WHAT THIS TASK INVOLVES:
Give all of the data below again exactly, and drop the images.

....

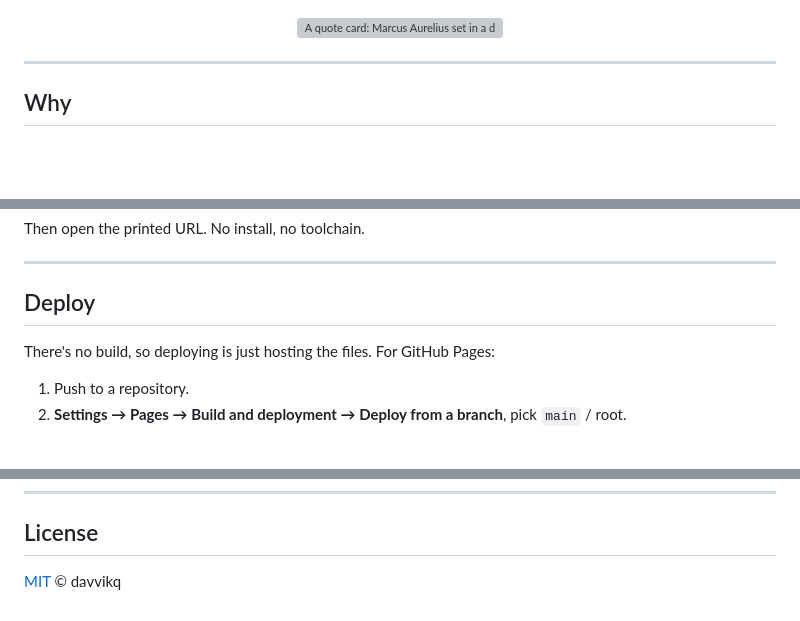
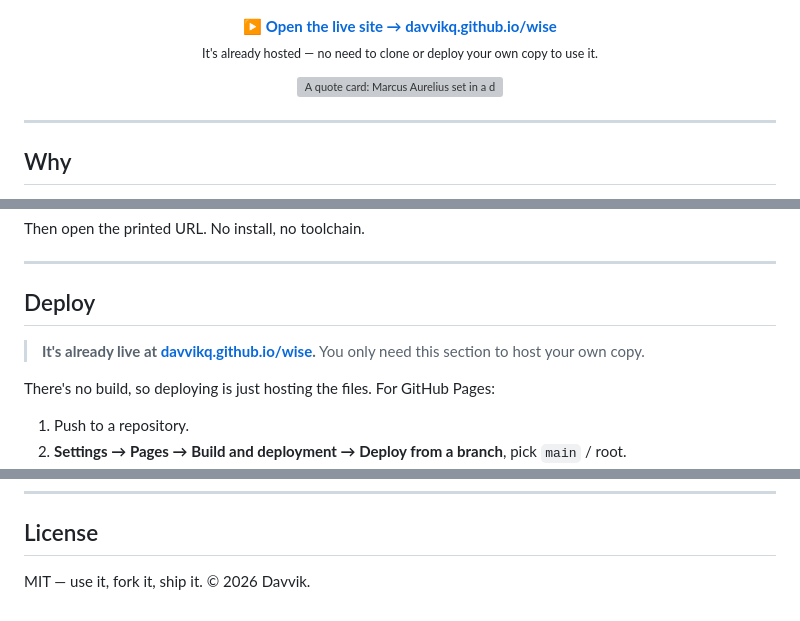
Before and after one commit to davvikq/wise, a Markdown page: README.md, 3 parts joined by grey strips. Drawn GitHub-style; blank space fills up the shorter version; grey boxes are pictures that could not be loaded.

Commit message:
README: prominent live link, trim badges, license line

```diff
--- a/README.md
+++ b/README.md
@@ -18,4 +16,9 @@
   <a href="https://github.com/davvikq/wise/stargazers"><img src="https://img.shields.io/github/stars/davvikq/wise?style=social" alt="GitHub stars"></a>
+</p>
+
+<p align="center">
+  <strong><a href="https://davvikq.github.io/wise/">▶ Open the live site → davvikq.github.io/wise</a></strong><br>
+  <sub>It's already hosted — no need to clone or deploy your own copy to use it.</sub>
 </p>
 
 <p align="center">
@@ -77,6 +80,8 @@ Then open the printed URL. No install, no toolchain.
 
 ## Deploy
 
+> **It's already live at [davvikq.github.io/wise](https://davvikq.github.io/wise/).** You only need this section to host your own copy.
+
 There's no build, so deploying is just hosting the files. For GitHub Pages:
 
 1. Push to a repository.
@@ -97,4 +102,4 @@ a given line may not match a specific printing word for word.
 
 ## License
 
-[MIT](LICENSE) © davvikq
+MIT — use it, fork it, ship it. © 2026 Davvik.
```
Also changed, not shown: other parts of README.md (+0 -2 lines).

....

ANSWER AREA:
Before and after one commit to davvikq/wise, a Markdown page: README.md, 3 parts joined by grey strips. Drawn GitHub-style; blank space fills up the shorter version; grey boxes are pictures that could not be loaded.

Commit message:
README: prominent live link, trim badges, license line

```diff
--- a/README.md
+++ b/README.md
@@ -18,4 +16,9 @@
   <a href="https://github.com/davvikq/wise/stargazers"><img src="https://img.shields.io/github/stars/davvikq/wise?style=social" alt="GitHub stars"></a>
+</p>
+
+<p align="center">
+  <strong><a href="https://davvikq.github.io/wise/">▶ Open the live site → davvikq.github.io/wise</a></strong><br>
+  <sub>It's already hosted — no need to clone or deploy your own copy to use it.</sub>
 </p>
 
 <p align="center">
@@ -77,6 +80,8 @@ Then open the printed URL. No install, no toolchain.
 
 ## Deploy
 
+> **It's already live at [davvikq.github.io/wise](https://davvikq.github.io/wise/).** You only need this section to host your own copy.
+
 There's no build, so deploying is just hosting the files. For GitHub Pages:
 
 1. Push to a repository.
@@ -97,4 +102,4 @@ a given line may not match a specific printing word for word.
 
 ## License
 
-[MIT](LICENSE) © davvikq
+MIT — use it, fork it, ship it. © 2026 Davvik.
```
Also changed, not shown: other parts of README.md (+0 -2 lines).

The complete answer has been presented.